I’m currently piecing together what I hope will be my final schedule for the 2013 Toronto Film Festival, but who are we kidding? Just today I learned the early screening of The Fifth Estate has been moved to late evening, which actually opens up room for me to see Don Jon, but is also a sign the schedule is hardly set in stone. Nevertheless, by tomorrow I’ll have my list of most anticipated films I’ll be seeing at the fest along with my proposed schedule.
Speaking of which, on that schedule you’ll probably see Kelly Reichardt‘s Night Moves, a thriller starring Jesse Eisenberg, Dakota Fanning, Peter Sarsgaard and Alia Shawkat and today I have a clip from the film to show you, but first the synopsis:
When do legitimate convictions demand illegal behaviors? What happens to a personâ€™s idealism when they find their back against the wall? Night Moves is the story of three radical environmentalists coming together to execute the most intense protest of their lives: the explosion of a hydroelectric dam.
Reichardt’s Wendy and Lucy was decent and I loathed Meek’s Cutoff, but some early buzz surrounding this one has piqued my interest. Here’s the clip.
One film that won’t be playing the Toronto Film Festival, but did recently premiere at the Venice Film Festival is Locke starring Tom Hardy and written and directed by Eastern Promises scribe Steven Knight. As for the plot and the buzz, I’ll let the opening paragraph of Leslie Felperin’s Variety review fill you in:
Writer-director Steven Knight’s sophomore feature, Locke, is basically just Tom Hardy driving a car while making a bunch of phone calls, and yet this ingeniously executed study in cinematic minimalism has depth, beauty and poise. A finely tuned showcase for Hardy’s exceptional acting skills, Bluetooth-enabled dashboard displays and the dynamic range of the Red Epic camera, the pic tracks a dark night of the soul for a construction-site manager en route from Birmingham to London. But if the disappointing performance of pics like Buried is any indication, one-handers are a tough sell theatrically, and Locke will need fine marketing calibration to click with audiences.
The clip for this one is hardly interesting and, in fact, quite boring as you’ll need to try and imagine what may or may not happen surrounding this brief 46-second look. Knight described the film for The Playlist saying:
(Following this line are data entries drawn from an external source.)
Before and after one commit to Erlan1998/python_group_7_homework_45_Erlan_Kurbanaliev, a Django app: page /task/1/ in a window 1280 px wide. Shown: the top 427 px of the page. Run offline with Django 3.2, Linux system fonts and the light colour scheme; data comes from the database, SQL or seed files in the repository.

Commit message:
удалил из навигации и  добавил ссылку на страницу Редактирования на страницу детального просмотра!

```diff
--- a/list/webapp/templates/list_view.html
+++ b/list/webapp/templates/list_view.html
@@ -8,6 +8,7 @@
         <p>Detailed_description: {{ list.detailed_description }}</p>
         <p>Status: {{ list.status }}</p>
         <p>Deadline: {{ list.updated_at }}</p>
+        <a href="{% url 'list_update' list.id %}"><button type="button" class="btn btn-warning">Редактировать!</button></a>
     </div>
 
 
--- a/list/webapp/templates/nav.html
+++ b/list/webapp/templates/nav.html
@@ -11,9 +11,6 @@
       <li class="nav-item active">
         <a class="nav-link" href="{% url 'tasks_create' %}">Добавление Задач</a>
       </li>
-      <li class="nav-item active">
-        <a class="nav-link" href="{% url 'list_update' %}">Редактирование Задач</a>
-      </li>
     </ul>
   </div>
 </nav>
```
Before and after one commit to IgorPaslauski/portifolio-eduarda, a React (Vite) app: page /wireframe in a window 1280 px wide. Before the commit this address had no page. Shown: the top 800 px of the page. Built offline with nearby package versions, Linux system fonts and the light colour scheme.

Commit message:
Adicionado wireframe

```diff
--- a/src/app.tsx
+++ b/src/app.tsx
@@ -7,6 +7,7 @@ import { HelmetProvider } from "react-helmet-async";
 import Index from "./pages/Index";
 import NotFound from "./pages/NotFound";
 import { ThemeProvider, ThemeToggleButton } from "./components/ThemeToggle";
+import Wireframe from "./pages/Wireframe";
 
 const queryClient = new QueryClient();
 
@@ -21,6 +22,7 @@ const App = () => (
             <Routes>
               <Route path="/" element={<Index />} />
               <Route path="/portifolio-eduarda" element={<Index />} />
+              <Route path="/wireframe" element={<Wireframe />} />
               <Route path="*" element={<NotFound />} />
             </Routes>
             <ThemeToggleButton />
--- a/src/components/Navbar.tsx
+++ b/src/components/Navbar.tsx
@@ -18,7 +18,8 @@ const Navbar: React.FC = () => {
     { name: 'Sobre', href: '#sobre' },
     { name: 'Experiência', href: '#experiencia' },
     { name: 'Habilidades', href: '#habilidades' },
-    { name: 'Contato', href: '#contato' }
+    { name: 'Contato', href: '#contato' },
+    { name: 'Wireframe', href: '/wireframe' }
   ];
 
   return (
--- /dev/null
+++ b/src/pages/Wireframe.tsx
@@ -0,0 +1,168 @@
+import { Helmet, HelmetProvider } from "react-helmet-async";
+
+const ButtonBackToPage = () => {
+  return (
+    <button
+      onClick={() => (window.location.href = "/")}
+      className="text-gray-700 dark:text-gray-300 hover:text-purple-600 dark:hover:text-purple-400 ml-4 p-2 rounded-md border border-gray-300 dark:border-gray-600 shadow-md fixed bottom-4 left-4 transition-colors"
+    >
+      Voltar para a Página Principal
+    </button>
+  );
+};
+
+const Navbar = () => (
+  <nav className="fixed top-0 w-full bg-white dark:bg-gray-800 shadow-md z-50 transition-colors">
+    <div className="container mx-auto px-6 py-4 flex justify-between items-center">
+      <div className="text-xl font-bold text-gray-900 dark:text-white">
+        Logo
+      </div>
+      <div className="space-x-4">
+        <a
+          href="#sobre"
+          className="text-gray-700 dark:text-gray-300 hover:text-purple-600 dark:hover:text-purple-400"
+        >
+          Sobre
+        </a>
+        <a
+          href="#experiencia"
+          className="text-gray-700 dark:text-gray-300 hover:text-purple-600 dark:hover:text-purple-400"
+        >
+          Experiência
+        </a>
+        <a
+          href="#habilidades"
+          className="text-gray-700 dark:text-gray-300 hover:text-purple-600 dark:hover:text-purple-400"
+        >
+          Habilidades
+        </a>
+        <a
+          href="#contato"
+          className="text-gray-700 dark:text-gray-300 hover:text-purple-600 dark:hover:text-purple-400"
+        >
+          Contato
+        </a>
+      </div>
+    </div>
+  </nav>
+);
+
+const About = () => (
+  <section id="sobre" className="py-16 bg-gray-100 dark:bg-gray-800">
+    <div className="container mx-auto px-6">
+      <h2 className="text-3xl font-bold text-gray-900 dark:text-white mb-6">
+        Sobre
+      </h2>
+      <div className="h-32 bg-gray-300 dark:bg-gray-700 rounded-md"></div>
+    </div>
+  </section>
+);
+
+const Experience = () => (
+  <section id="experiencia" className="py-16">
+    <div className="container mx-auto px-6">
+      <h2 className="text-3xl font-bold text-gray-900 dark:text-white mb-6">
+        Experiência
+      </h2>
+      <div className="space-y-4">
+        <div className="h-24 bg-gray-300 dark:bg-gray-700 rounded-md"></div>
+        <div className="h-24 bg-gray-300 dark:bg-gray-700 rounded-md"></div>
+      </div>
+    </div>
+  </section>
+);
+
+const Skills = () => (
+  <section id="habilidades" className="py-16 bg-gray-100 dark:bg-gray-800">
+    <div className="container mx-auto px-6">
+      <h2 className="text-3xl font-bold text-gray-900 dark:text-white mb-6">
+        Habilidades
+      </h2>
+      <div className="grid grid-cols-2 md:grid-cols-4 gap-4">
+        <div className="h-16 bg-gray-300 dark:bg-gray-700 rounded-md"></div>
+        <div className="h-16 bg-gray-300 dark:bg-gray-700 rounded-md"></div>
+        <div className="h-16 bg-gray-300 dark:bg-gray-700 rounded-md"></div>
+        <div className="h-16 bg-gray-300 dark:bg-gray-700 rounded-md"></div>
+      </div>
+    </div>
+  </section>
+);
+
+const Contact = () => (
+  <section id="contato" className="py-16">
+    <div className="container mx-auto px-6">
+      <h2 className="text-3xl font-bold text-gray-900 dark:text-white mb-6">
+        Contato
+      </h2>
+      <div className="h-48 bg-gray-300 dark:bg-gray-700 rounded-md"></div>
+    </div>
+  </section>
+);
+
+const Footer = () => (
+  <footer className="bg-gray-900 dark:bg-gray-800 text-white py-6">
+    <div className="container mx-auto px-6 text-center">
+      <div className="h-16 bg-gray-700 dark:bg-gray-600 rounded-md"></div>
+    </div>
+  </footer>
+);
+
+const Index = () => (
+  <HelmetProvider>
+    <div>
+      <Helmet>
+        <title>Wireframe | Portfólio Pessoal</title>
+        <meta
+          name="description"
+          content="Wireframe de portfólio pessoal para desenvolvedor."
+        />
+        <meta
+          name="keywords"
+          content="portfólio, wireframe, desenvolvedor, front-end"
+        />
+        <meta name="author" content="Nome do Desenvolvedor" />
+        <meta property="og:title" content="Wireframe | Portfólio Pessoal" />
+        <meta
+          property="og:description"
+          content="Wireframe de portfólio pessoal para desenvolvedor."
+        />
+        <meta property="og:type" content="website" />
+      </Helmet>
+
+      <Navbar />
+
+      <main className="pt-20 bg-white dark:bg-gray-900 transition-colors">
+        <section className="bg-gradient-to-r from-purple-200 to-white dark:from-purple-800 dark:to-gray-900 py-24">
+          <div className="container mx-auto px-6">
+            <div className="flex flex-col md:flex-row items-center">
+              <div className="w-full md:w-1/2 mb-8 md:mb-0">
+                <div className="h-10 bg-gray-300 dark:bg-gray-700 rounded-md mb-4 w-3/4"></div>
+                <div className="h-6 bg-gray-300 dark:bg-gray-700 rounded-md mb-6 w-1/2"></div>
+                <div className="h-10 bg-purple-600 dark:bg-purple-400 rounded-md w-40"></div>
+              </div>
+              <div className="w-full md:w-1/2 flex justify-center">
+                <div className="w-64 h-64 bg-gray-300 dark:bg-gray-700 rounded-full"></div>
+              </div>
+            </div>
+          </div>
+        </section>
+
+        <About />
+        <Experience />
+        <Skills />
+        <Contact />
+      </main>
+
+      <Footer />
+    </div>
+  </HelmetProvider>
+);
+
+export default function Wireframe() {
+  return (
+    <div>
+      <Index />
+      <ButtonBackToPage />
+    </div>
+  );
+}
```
Shot in real time, Locke breaks new ground in movie making with Hardy holding the screen alone while the camera never blinks. The night time highway is part back drop, part art installation, as a stellar cast play the people Ivan loves and hates and who witness his extraordinary journey to despair and ultimately to redemption. A manâ€™s life transformed in a half a tank of gas. I believe the journey of Ivan Locke is deeply moving and utterly compulsive.